237. The Missale Romanum reaffirms the validity “of placing the relics of the Saints under an altar that is to be dedicated, even when not those of the martyrs” (GIRM 302). This usage signifies that the sacrifice of the members has its origin in the Sacrifice of the altar (Cf. Roman Pontifical, Order of the Dedication of an Altar, Editio Typica, Typis Polyglotis Vaticanis 1977, cap. IV, Praenotanda, 5), as well as symbolizing the communion with the Sacrifice of Christ of the entire Church, which is called to witness, event to the point of death, fidelity to her Lord and Spouse.
Again, the relic must be significantly recognizable. A particle unidentified is not a relic. So we’re not talking about a token bit placed in a small receptacle.
The Church offers four points for consideration: authenticity, small pieces, collecting, and fraud/trafficking/superstition.
Many popular usages have been associated with this eminently liturgical cultic expression. The faithful deeply revere the relics of the Saints. An adequate pastoral instruction of the faithful about the use of relics will not overlook:
• ensuring the authenticity of the relics exposed for the veneration of the faithful; where doubtful relics have been exposed for the veneration of the faithful, they should be discreetly withdrawn with due pastoral prudence (Cf. Roman Pontifical, Order of the Dedication of an Altar, Editio Typica, Typis Polyglotis Vaticanis 1977, cap. II, Praenotanda, 5);
• preventing undue dispersal of relics into small pieces, since such practice is not consonant with due respect for the human body; the liturgical norms stipulate that relics must be “of a sufficient size as make clear that they are parts of the human body” (Cf. Roman Pontifical, Order of the Dedication of an Altar, Editio Typica, Typis Polyglotis Vaticanis 1977, cap. II, Praenotanda, 5);
• admonishing the faithful to resist the temptation to form collections of relics; in the past this practice has had some deplorable consequences;
• preventing any possibility of fraud, trafficking (Cf. canon law 1190), or superstition.
What are some laudable practices? These are listed, plus some cautions, like placing them on altars:

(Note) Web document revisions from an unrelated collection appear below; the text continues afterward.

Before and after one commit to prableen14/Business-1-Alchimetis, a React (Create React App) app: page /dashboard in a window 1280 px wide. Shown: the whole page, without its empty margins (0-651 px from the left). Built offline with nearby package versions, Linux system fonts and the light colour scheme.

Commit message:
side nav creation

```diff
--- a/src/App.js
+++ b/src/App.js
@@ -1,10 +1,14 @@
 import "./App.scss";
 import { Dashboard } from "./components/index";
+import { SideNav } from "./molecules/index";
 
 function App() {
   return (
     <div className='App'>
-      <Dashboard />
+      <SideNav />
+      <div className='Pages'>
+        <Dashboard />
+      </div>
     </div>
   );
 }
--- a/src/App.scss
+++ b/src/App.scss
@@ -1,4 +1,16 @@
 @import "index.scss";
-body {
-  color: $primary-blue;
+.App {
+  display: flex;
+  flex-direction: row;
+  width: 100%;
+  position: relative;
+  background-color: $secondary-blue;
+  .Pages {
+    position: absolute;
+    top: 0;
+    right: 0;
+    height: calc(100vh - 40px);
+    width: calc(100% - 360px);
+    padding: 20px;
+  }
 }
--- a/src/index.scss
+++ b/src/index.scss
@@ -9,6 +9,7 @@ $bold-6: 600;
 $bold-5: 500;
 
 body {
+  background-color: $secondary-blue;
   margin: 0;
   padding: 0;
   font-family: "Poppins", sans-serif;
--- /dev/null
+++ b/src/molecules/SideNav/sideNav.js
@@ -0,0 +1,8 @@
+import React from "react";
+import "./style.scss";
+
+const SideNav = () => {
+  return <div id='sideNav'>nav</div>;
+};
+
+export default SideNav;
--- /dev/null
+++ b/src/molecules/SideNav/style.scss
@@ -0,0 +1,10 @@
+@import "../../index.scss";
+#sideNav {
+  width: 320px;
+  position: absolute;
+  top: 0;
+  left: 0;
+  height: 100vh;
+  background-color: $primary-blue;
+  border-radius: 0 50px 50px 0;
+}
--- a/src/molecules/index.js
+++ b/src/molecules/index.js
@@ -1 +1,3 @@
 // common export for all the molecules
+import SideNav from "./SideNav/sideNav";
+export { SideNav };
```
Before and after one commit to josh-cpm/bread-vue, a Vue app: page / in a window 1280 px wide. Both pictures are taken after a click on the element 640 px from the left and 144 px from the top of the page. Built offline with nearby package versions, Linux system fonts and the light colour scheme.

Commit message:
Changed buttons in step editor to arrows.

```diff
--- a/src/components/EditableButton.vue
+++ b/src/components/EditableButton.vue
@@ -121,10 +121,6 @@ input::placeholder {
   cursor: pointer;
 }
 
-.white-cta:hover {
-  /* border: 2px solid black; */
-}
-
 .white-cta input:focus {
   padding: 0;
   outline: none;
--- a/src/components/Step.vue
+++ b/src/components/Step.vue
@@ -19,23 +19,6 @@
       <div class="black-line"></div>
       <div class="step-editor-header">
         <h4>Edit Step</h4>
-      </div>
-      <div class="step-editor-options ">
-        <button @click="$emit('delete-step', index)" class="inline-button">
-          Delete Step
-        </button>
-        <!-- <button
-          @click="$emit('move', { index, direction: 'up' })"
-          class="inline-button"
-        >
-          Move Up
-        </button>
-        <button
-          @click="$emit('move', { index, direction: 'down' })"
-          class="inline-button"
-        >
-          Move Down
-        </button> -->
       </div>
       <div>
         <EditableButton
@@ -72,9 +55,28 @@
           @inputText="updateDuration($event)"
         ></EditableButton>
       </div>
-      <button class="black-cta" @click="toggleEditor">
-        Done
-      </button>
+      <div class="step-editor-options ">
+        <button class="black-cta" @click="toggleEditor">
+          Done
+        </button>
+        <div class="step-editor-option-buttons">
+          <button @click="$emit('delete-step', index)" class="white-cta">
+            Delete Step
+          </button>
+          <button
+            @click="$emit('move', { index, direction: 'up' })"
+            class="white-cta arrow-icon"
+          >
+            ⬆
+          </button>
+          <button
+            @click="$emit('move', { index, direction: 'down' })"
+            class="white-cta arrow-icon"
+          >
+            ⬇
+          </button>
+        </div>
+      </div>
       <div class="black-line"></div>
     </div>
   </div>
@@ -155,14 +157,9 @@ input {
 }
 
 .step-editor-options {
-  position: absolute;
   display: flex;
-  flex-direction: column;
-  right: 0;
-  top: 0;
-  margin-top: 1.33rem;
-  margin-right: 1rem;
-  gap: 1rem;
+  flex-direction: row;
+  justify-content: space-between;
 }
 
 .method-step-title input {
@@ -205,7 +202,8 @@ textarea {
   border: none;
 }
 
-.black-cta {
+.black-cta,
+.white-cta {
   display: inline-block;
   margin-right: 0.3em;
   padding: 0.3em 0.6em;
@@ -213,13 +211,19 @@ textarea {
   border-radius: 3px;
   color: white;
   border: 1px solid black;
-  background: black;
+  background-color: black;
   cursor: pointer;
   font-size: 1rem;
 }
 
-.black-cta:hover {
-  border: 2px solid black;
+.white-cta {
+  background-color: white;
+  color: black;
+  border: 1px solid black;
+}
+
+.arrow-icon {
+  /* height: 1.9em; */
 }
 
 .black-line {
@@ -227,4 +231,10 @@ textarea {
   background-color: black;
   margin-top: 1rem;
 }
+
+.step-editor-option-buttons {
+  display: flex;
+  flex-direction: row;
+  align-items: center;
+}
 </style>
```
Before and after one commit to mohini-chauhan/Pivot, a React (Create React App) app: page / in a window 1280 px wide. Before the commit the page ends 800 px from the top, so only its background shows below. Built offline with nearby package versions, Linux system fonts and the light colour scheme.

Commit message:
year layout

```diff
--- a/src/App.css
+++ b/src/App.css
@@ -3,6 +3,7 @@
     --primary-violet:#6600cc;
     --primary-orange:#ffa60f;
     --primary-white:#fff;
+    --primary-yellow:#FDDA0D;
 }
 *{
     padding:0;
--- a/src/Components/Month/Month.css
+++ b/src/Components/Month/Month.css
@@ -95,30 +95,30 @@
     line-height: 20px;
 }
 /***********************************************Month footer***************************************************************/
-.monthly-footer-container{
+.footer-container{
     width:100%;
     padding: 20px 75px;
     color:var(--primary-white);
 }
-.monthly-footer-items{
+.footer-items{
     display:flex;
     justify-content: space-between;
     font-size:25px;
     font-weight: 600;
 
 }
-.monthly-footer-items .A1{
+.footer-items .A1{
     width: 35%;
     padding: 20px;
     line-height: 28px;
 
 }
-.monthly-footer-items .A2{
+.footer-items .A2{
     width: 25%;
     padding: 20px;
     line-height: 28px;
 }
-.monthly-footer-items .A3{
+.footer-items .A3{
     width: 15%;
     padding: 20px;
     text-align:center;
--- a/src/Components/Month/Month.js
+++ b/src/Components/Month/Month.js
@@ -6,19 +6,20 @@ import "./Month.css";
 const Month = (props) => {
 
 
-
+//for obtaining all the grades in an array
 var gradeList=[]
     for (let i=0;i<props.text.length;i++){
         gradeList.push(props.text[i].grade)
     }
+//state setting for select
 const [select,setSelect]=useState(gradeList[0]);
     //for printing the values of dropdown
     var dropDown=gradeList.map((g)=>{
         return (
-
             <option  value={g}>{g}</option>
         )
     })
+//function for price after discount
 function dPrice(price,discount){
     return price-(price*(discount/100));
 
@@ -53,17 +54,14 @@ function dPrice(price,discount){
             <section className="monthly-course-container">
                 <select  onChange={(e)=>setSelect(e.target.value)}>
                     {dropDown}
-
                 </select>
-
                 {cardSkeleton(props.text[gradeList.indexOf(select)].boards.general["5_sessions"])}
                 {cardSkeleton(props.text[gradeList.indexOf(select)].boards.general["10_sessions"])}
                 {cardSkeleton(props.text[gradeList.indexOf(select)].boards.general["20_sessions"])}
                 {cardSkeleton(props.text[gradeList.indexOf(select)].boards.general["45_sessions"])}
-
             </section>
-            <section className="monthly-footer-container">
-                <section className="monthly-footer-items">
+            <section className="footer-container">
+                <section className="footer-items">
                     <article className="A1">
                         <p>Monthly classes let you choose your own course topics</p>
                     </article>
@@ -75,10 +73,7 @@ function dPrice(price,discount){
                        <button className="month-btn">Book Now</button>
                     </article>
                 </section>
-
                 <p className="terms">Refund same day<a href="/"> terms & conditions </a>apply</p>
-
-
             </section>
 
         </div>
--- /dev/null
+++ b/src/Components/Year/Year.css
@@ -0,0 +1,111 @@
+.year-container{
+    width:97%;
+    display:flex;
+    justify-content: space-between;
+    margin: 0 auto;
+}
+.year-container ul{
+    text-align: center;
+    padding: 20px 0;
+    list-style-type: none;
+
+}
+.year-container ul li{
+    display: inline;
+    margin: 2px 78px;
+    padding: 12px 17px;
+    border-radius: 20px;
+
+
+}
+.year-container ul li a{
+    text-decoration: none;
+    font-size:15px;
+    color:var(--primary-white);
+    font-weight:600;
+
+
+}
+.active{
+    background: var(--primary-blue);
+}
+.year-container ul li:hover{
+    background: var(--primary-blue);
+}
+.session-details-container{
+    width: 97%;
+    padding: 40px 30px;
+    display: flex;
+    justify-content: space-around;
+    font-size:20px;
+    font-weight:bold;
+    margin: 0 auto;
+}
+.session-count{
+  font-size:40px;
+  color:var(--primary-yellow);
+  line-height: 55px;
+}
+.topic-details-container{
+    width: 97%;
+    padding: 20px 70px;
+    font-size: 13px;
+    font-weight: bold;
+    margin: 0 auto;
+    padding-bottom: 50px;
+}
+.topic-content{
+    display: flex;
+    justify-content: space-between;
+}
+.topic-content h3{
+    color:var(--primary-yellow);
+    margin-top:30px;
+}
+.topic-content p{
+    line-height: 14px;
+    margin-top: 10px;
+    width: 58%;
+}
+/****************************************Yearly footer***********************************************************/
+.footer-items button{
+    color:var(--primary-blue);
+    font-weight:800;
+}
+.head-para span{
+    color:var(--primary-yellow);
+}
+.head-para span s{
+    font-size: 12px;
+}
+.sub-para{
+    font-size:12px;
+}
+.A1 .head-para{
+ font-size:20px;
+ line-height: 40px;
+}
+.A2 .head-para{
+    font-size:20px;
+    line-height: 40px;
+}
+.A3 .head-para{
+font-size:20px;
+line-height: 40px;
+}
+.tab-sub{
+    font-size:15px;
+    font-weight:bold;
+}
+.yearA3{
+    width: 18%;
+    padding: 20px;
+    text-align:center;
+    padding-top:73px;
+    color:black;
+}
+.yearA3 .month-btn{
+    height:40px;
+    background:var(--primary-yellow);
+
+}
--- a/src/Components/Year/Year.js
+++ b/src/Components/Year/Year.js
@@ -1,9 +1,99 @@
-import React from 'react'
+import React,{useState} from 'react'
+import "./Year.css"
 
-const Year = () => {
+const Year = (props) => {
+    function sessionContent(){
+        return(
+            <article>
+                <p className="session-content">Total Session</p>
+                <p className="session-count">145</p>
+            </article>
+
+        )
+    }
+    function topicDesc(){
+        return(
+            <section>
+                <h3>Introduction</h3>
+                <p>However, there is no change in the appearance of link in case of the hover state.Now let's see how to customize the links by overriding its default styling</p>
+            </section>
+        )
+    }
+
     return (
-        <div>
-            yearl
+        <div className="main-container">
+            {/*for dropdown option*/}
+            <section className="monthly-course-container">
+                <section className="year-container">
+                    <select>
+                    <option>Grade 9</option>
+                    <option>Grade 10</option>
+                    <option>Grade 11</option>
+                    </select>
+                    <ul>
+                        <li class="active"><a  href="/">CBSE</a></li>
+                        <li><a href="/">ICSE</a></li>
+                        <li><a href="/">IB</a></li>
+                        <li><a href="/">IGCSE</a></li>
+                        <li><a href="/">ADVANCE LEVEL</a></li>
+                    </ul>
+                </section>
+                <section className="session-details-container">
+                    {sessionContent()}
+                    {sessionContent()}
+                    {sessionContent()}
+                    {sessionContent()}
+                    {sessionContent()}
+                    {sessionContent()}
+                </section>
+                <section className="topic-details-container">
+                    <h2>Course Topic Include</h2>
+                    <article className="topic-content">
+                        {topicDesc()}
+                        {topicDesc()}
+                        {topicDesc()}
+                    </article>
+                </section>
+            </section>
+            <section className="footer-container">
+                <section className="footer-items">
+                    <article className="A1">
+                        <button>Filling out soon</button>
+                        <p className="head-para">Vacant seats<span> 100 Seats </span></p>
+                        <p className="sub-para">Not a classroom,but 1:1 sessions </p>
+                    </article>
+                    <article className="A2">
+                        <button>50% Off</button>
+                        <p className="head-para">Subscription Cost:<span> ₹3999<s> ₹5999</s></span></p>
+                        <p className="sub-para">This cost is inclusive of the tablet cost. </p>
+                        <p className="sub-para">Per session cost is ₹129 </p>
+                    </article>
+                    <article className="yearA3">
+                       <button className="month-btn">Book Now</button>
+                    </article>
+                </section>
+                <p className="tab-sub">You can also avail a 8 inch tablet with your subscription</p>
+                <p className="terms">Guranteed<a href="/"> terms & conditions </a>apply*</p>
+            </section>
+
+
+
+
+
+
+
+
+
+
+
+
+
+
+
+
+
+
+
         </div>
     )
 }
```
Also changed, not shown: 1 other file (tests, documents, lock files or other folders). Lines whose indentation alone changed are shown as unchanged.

The various forms of popular veneration of the relics of the Saints, such as kissing, decorations with lights and flowers, bearing them in processions, in no way exclude the possibility of taking the relics of the Saints to the sick and dying, to comfort them or use the intercession of the Saint to ask for healing. Such should be conducted with great dignity and be motivated by faith. The relics of the Saints should not be exposed on the mensa of the altar, since this is reserved for the Body and Blood of the King of Martyrs (Cf. St. Ambrose, Epistula LXXVII (Maur. 22), 13: CSEL 82/3, Vindobonae 1982, pp. 134-135; Roman Pontifical, Order of the Dedication of an Altar, cit., cap. IV, Praenotanda, 10).
Have any readers experience with the veneration of authentic or inauthentic relics in your churches and communities? Remember, the Directory on Popular Piety and the Liturgy is online at the Vatican site.